WHAT YOU WILL DO
Write out every line below that contains "width".

▬▬▬

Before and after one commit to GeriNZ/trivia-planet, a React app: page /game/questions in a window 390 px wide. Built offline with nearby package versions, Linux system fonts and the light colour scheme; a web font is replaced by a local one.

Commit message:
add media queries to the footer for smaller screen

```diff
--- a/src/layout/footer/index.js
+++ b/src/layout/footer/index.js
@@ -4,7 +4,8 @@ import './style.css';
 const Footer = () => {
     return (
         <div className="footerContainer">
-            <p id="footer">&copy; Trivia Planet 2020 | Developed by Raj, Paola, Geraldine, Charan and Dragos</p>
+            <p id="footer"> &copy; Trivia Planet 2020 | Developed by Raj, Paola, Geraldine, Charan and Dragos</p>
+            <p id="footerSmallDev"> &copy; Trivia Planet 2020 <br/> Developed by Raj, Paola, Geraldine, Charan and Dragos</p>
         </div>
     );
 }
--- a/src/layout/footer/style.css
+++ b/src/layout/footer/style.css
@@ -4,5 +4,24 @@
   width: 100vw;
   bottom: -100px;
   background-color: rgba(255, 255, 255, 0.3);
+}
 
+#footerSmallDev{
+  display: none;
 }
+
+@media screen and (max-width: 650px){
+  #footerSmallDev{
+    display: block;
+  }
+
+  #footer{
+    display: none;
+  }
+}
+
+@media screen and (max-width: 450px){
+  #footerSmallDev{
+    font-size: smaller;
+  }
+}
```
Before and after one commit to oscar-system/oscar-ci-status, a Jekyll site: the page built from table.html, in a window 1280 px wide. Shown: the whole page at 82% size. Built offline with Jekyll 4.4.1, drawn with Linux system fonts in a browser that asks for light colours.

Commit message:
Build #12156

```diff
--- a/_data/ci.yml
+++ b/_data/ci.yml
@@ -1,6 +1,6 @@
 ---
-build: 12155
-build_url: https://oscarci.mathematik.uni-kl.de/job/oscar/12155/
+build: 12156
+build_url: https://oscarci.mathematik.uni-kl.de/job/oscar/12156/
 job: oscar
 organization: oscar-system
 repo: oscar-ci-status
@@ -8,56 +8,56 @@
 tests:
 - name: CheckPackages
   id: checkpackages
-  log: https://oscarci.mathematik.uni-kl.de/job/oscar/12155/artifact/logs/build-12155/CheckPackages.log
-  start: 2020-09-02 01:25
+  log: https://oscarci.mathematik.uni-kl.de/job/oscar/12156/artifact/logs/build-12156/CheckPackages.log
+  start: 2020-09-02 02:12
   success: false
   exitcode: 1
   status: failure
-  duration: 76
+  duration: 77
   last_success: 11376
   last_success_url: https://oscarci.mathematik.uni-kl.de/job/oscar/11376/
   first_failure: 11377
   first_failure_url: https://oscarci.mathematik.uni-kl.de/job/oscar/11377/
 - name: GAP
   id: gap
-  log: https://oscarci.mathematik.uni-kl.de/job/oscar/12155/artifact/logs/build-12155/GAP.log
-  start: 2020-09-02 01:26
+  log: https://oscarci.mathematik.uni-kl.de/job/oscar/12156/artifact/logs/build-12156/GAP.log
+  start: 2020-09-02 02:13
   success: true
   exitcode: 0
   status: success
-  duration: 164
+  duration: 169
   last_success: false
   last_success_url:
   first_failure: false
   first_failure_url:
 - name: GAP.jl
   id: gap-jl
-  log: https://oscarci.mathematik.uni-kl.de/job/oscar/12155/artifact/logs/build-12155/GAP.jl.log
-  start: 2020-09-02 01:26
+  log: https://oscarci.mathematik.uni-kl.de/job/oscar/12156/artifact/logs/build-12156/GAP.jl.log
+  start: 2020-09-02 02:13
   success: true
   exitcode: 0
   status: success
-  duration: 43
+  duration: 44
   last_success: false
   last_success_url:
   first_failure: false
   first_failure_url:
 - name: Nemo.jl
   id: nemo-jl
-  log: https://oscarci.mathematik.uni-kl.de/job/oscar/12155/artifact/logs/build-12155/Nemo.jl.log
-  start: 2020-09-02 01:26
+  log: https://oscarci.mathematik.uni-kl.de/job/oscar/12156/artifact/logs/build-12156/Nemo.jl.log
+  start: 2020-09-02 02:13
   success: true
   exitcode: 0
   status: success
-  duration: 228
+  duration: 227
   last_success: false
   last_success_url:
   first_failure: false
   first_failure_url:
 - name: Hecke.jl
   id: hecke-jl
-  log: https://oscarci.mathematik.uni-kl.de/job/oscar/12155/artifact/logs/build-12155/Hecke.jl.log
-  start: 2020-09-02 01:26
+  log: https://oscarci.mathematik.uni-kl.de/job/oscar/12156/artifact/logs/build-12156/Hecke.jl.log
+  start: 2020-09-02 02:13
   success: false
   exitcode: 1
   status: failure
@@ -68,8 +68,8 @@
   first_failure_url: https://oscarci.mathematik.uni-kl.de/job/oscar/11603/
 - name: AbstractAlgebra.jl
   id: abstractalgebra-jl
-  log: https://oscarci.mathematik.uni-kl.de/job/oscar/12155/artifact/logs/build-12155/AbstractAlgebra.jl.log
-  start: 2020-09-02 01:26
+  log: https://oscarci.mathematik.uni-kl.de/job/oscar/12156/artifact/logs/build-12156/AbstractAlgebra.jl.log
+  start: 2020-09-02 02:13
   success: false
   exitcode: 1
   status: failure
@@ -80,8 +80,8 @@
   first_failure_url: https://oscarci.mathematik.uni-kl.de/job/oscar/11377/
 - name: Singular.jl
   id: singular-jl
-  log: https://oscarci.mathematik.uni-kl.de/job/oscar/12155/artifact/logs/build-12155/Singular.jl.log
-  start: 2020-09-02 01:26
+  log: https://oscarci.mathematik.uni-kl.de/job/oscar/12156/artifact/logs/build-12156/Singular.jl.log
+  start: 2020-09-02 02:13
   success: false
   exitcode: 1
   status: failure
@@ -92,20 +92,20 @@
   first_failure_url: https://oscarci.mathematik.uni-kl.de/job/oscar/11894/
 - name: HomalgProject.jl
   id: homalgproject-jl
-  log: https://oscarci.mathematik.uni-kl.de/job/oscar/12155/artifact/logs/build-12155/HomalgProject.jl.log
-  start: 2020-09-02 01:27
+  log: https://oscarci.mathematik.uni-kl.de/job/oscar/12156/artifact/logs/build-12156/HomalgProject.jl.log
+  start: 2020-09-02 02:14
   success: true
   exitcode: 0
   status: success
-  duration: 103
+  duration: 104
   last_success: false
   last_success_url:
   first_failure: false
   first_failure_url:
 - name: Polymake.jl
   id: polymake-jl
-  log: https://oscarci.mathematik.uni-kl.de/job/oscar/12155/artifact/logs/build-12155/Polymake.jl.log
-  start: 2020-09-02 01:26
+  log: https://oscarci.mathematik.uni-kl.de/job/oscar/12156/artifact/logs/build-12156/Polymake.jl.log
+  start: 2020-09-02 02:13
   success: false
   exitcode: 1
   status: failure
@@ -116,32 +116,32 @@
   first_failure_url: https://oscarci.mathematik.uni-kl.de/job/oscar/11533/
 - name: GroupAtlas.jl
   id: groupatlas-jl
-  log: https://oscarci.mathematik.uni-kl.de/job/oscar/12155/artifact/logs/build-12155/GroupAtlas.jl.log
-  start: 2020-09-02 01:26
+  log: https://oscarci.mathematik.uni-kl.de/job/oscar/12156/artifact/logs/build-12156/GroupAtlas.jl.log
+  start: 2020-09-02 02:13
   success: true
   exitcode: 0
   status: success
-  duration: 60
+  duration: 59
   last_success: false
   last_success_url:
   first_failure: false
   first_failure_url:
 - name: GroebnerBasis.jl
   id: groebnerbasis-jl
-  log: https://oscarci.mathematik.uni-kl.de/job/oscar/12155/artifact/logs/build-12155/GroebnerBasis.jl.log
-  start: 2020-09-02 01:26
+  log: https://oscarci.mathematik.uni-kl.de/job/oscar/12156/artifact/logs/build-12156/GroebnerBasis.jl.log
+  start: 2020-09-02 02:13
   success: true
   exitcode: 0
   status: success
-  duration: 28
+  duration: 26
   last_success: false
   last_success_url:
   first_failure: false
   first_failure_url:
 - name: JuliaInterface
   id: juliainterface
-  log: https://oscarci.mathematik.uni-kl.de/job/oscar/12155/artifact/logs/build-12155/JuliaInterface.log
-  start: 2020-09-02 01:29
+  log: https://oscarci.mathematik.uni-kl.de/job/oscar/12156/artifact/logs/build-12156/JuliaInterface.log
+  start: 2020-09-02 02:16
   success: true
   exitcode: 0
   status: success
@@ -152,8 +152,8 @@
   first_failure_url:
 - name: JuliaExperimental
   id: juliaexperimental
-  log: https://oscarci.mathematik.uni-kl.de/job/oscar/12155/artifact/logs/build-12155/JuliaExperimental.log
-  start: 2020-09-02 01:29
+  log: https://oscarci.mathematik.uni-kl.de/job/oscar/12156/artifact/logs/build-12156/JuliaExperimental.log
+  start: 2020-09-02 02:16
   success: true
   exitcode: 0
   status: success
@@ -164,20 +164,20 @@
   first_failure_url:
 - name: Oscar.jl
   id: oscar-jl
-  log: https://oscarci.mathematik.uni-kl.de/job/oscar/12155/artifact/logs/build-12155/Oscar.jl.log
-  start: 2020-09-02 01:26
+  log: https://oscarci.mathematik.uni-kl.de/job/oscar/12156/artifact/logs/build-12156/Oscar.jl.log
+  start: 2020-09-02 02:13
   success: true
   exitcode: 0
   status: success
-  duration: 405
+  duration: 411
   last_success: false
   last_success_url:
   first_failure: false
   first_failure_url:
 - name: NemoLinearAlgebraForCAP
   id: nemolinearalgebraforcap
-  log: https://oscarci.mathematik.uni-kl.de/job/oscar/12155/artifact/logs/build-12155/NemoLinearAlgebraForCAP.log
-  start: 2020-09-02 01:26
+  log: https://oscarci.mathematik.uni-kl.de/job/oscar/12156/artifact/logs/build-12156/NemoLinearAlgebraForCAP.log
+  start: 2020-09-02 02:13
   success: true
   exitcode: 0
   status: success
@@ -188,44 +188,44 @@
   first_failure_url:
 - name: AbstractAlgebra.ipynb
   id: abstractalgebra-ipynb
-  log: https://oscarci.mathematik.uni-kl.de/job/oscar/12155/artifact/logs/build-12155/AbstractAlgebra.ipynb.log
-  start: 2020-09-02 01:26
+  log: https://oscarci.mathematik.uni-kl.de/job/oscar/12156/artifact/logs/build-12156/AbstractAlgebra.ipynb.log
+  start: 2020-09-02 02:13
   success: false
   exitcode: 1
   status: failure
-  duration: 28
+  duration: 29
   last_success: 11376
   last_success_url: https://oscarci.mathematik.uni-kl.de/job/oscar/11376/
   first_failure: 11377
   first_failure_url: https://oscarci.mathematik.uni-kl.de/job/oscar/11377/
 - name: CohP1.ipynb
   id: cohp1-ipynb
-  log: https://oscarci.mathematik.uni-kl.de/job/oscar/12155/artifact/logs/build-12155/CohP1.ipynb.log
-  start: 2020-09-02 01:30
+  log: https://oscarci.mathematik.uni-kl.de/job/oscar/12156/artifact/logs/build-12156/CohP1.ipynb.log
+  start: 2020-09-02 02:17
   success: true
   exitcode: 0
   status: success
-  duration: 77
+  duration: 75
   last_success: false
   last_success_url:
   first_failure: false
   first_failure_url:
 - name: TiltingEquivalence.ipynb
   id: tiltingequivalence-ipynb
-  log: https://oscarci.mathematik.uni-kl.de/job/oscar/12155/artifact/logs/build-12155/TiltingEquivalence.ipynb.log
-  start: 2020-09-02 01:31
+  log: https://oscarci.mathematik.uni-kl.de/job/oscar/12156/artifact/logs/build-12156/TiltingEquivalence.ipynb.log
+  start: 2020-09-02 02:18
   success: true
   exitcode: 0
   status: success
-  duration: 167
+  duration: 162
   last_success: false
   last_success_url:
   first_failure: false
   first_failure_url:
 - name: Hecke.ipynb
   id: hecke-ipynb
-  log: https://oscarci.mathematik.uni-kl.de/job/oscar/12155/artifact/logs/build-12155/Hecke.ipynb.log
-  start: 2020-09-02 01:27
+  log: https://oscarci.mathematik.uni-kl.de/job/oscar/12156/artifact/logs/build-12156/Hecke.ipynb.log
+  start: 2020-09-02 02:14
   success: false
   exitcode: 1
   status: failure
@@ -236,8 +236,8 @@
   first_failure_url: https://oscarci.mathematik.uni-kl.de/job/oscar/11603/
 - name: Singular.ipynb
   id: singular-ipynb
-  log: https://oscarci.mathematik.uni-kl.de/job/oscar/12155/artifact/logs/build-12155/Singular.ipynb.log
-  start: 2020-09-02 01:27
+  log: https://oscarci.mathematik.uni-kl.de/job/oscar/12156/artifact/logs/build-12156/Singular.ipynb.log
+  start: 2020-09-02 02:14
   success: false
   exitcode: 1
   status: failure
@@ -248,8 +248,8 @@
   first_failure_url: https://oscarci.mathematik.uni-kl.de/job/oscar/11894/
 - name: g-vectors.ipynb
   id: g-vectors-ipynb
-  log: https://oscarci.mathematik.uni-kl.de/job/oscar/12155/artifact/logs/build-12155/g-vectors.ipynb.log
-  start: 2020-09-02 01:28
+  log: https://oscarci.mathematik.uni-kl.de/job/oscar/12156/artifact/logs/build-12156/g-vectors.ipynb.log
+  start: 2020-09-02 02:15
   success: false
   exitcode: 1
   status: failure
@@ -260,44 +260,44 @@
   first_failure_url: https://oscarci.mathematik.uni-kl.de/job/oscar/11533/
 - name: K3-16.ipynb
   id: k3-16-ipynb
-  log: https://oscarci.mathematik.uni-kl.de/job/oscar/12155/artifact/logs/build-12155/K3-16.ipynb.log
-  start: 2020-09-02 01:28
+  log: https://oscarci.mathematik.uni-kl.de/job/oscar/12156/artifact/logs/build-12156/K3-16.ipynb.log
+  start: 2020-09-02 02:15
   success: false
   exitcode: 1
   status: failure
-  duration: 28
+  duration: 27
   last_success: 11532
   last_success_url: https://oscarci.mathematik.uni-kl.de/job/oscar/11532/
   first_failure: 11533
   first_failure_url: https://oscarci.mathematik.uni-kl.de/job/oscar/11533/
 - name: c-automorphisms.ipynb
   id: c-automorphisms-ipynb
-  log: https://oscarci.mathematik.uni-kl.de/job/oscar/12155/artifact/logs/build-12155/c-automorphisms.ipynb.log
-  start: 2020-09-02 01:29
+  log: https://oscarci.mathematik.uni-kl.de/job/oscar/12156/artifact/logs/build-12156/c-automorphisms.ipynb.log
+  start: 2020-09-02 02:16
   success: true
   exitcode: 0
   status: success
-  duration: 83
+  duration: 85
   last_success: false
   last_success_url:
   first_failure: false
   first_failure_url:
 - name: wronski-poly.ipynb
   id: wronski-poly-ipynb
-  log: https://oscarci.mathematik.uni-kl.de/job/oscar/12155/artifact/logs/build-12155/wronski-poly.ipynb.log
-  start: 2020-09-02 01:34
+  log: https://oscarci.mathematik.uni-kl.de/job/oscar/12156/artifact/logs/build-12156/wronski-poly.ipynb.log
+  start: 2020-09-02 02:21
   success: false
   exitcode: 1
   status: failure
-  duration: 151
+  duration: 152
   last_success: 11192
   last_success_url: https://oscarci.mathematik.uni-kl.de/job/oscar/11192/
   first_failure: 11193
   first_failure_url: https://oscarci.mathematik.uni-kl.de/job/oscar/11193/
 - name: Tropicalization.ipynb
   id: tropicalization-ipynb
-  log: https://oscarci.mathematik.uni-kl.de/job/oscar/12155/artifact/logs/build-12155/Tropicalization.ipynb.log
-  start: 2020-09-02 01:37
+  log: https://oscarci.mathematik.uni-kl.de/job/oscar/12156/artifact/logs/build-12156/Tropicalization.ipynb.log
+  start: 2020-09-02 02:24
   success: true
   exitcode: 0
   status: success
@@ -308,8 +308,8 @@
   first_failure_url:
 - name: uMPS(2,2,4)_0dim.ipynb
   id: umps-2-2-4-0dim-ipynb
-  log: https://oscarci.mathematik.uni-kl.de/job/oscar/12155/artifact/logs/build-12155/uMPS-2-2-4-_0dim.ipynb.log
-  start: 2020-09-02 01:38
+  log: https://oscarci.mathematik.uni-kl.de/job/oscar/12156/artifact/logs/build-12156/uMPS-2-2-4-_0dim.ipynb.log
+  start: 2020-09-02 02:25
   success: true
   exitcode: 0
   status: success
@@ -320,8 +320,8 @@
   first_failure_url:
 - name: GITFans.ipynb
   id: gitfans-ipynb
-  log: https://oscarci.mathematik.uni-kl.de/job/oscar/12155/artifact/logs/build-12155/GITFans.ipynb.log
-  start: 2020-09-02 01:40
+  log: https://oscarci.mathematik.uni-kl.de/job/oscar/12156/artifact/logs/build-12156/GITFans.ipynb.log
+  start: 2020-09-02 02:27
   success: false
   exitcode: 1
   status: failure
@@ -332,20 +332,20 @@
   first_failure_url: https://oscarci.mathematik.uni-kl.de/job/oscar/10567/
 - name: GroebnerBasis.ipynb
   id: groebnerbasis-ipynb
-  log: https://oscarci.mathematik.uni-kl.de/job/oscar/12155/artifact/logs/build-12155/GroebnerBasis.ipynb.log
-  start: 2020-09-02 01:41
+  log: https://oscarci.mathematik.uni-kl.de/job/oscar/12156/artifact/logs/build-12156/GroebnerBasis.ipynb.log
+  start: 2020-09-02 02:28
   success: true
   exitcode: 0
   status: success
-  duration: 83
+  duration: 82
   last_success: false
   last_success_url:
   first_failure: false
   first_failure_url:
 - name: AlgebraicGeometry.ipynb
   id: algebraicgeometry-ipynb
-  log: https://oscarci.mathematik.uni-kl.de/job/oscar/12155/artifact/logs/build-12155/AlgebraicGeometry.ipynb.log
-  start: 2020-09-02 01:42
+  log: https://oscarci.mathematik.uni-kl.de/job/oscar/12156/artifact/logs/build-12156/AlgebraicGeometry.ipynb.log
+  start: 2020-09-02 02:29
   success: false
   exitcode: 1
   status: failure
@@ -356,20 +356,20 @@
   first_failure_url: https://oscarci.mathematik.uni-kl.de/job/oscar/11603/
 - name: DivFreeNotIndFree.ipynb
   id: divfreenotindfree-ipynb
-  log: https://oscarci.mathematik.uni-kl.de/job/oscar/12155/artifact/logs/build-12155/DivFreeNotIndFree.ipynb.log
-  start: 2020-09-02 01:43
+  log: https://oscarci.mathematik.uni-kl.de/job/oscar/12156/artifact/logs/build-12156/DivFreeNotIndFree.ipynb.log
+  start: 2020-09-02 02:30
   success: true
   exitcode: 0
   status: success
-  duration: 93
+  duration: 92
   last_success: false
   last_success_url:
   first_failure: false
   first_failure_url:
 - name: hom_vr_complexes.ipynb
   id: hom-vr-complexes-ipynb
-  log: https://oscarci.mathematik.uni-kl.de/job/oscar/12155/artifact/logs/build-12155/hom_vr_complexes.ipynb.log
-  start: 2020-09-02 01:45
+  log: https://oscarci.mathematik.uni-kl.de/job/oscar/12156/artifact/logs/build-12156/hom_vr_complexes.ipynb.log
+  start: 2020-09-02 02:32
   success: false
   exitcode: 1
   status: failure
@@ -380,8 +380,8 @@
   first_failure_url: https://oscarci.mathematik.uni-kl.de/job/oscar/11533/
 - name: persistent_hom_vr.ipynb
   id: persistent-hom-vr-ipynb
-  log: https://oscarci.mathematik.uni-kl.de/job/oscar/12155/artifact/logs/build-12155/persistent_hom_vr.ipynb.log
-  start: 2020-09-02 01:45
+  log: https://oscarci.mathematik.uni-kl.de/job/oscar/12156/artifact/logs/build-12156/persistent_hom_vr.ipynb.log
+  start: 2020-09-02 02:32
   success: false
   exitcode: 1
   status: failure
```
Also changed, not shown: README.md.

▬▬▬

OUTPUT
   width: 100vw;
+@media screen and (max-width: 650px){
+@media screen and (max-width: 450px){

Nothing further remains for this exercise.